Task statement –
Check each line of the material below for "Styled". Report how many have it, with no other words.

Data for this exercise –
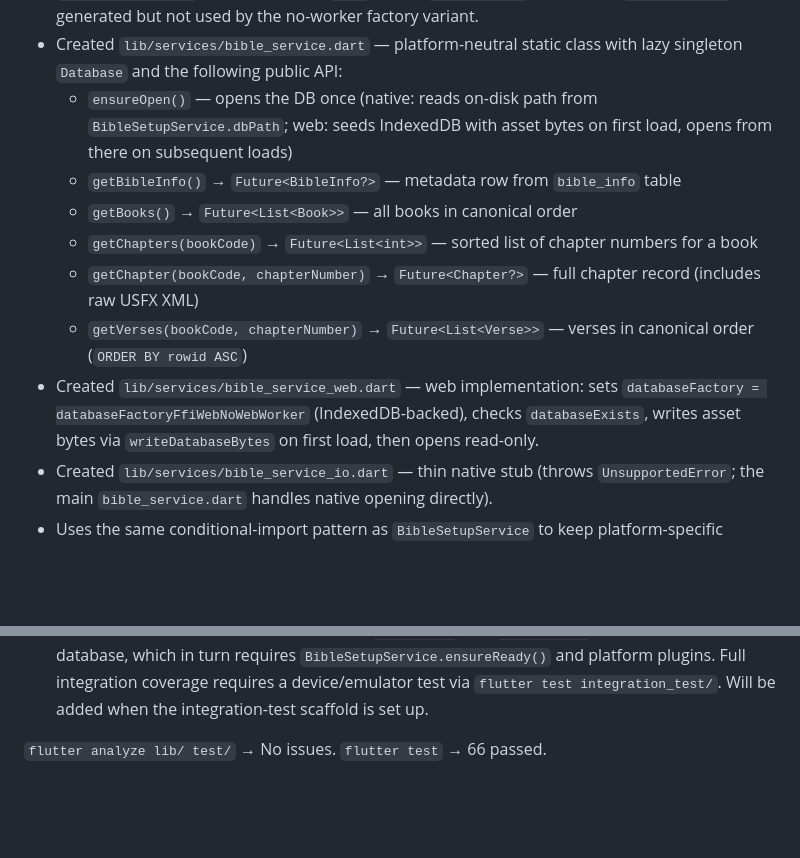
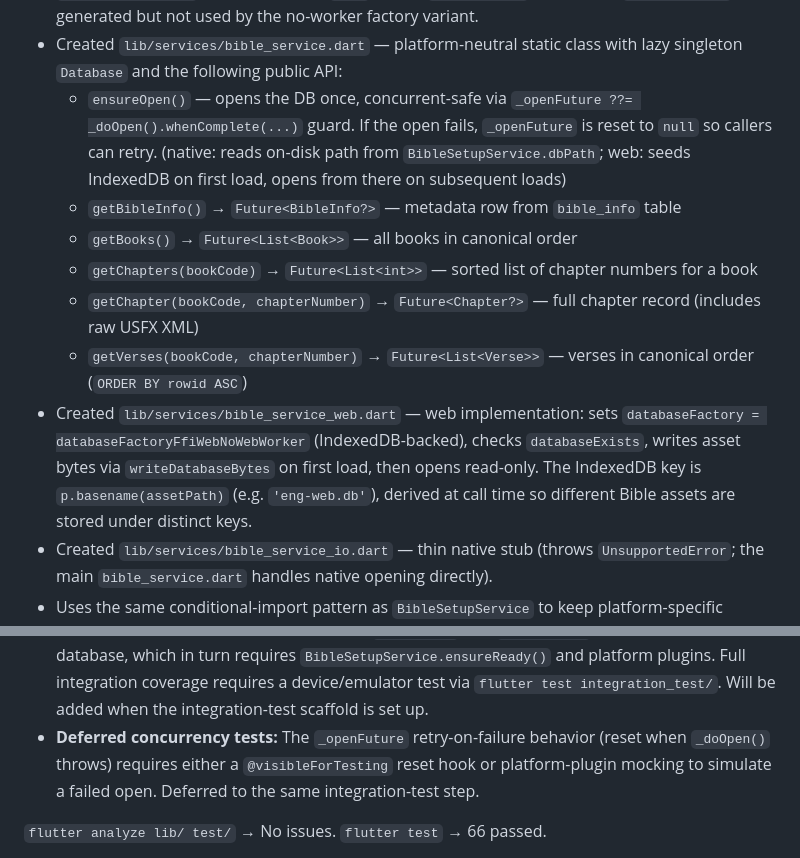
Before and after one commit to Crazybob2468/CyberBible, a Markdown page: cyber_bible_app/PROJECT_STATUS.md, 2 parts joined by grey strips. GitHub-like rendering; blank space fills up the shorter version.

Commit message:
Document ensureOpen concurrency and web DB key
Update PROJECT_STATUS.md to clarify BibleService behavior: describe the concurrency-safe ensureOpen() implementation (uses an _openFuture guard and resets on failure so callers can retry), and note the web implementation stores asset bytes under an IndexedDB key derived from the asset basename (e.g. 'eng-web.db') so different Bible assets are kept separate. Also add a note about deferred concurrency tests for the _openFuture retry-on-failure behavior.

```diff
--- a/cyber_bible_app/PROJECT_STATUS.md
+++ b/cyber_bible_app/PROJECT_STATUS.md
@@ -94,13 +94,13 @@ Step 1.7 implementation:
 - Removed `typed_data` from direct dependencies (was only needed for the now-replaced in-memory VFS approach).
 - Ran `dart run sqflite_common_ffi_web:setup` to copy `web/sqlite3.wasm` (730 KB) and `web/sqflite_sw.js` (253 KB) into the `web/` folder. `sqlite3.wasm` is required; `sqflite_sw.js` is generated but not used by the no-worker factory variant.
 - Created `lib/services/bible_service.dart` — platform-neutral static class with lazy singleton `Database` and the following public API:
-  - `ensureOpen()` — opens the DB once (native: reads on-disk path from `BibleSetupService.dbPath`; web: seeds IndexedDB with asset bytes on first load, opens from there on subsequent loads)
+  - `ensureOpen()` — opens the DB once, concurrent-safe via `_openFuture ??= _doOpen().whenComplete(...)` guard. If the open fails, `_openFuture` is reset to `null` so callers can retry. (native: reads on-disk path from `BibleSetupService.dbPath`; web: seeds IndexedDB on first load, opens from there on subsequent loads)
   - `getBibleInfo()` → `Future<BibleInfo?>` — metadata row from `bible_info` table
   - `getBooks()` → `Future<List<Book>>` — all books in canonical order
   - `getChapters(bookCode)` → `Future<List<int>>` — sorted list of chapter numbers for a book
   - `getChapter(bookCode, chapterNumber)` → `Future<Chapter?>` — full chapter record (includes raw USFX XML)
   - `getVerses(bookCode, chapterNumber)` → `Future<List<Verse>>` — verses in canonical order (`ORDER BY rowid ASC`)
-- Created `lib/services/bible_service_web.dart` — web implementation: sets `databaseFactory = databaseFactoryFfiWebNoWebWorker` (IndexedDB-backed), checks `databaseExists`, writes asset bytes via `writeDatabaseBytes` on first load, then opens read-only.
+- Created `lib/services/bible_service_web.dart` — web implementation: sets `databaseFactory = databaseFactoryFfiWebNoWebWorker` (IndexedDB-backed), checks `databaseExists`, writes asset bytes via `writeDatabaseBytes` on first load, then opens read-only. The IndexedDB key is `p.basename(assetPath)` (e.g. `'eng-web.db'`), derived at call time so different Bible assets are stored under distinct keys.
 - Created `lib/services/bible_service_io.dart` — thin native stub (throws `UnsupportedError`; the main `bible_service.dart` handles native opening directly).
 - Uses the same conditional-import pattern as `BibleSetupService` to keep platform-specific packages out of cross-platform builds.
 
@@ -109,6 +109,7 @@ Step 1.7 implementation:
 **Tests:**
 - `test/services/bible_service_test.dart` — 5 unit tests: each query method throws `StateError` when called before `ensureOpen()`.
 - **Deferred integration tests:** Methods like `getBooks()` and `getVerses()` require an open sqflite database, which in turn requires `BibleSetupService.ensureReady()` and platform plugins. Full integration coverage requires a device/emulator test via `flutter test integration_test/`. Will be added when the integration-test scaffold is set up.
+- **Deferred concurrency tests:** The `_openFuture` retry-on-failure behavior (reset when `_doOpen()` throws) requires either a `@visibleForTesting` reset hook or platform-plugin mocking to simulate a failed open. Deferred to the same integration-test step.
 
 `flutter analyze lib/ test/` → No issues. `flutter test` → 66 passed.
 
```
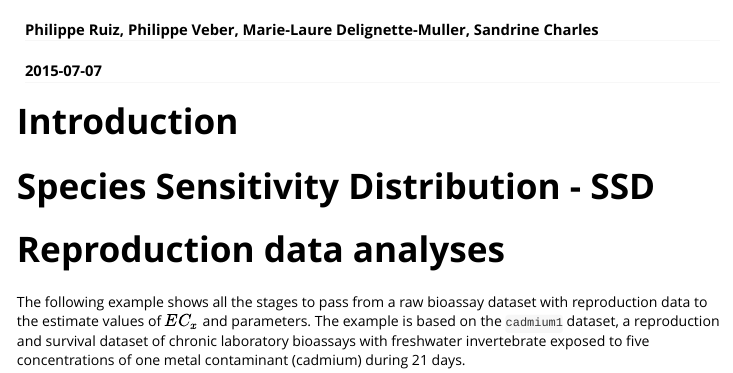
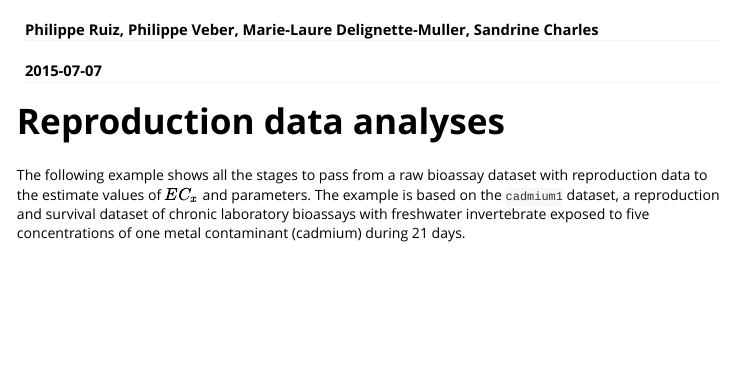
Before and after one commit to pveber/morse, an R Markdown document (vignettes/tutorial.Rmd): the page in a window 1100 px wide, from 60 px down. Rendered offline with R 4.5, knitr and Pandoc, with nearby package versions; some code elsewhere in the file could not run offline.

Commit message:
clean start

````diff
--- a/vignettes/tutorial.Rmd
+++ b/vignettes/tutorial.Rmd
@@ -24,10 +24,6 @@ knitr::opts_chunk$set(fig.width = 5,
 ```{r, echo=FALSE, cache=TRUE, results='hide'}
 library(morsedev)
 ```
-
-# Introduction
-
-# Species Sensitivity Distribution - SSD
 
 # Reproduction data analyses
 
````
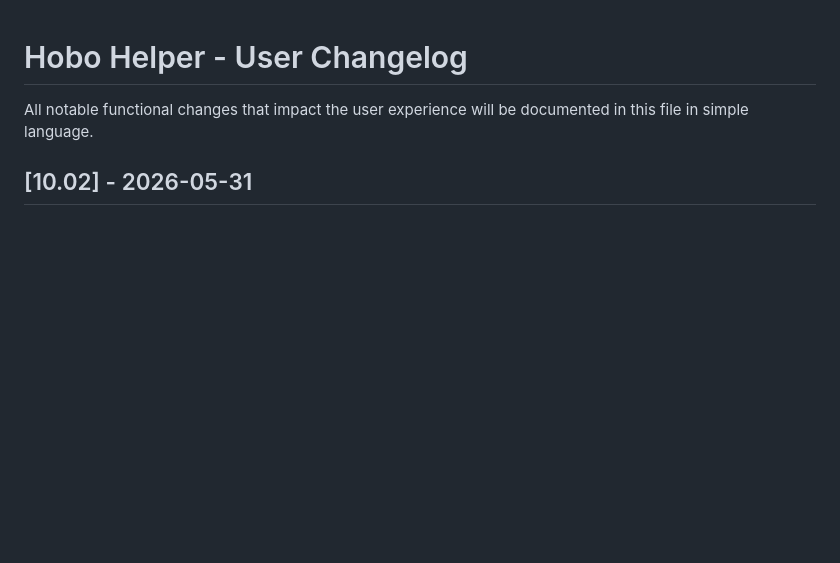
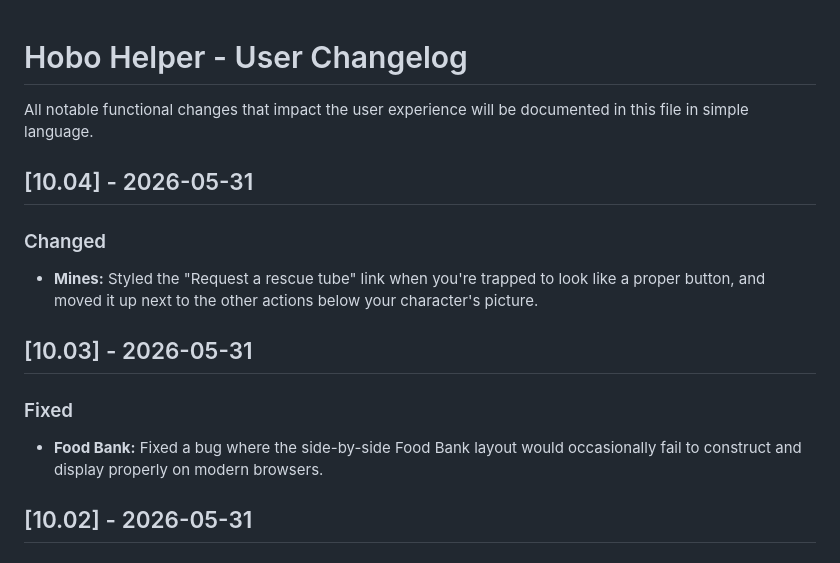
Before and after one commit to Nath289/hobo-helper-docs, a Markdown page: CHANGELOG.md, the part around the change. Rendered like a GitHub page; blank space fills up the shorter version.

Commit message:
[10.04] [ALL] - Styled and repositioned the rescue tube link in the Mines

```diff
--- a/CHANGELOG.md
+++ b/CHANGELOG.md
@@ -1,5 +1,13 @@
 # Hobo Helper - User Changelog
 All notable functional changes that impact the user experience will be documented in this file in simple language.
+
+## [10.04] - 2026-05-31
+### Changed
+- **Mines:** Styled the "Request a rescue tube" link when you're trapped to look like a proper button, and moved it up next to the other actions below your character's picture.
+
+## [10.03] - 2026-05-31
+### Fixed
+- **Food Bank:** Fixed a bug where the side-by-side Food Bank layout would occasionally fail to construct and display properly on modern browsers.
 
 ## [10.02] - 2026-05-31
 ### Changed
```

Expected answer –
2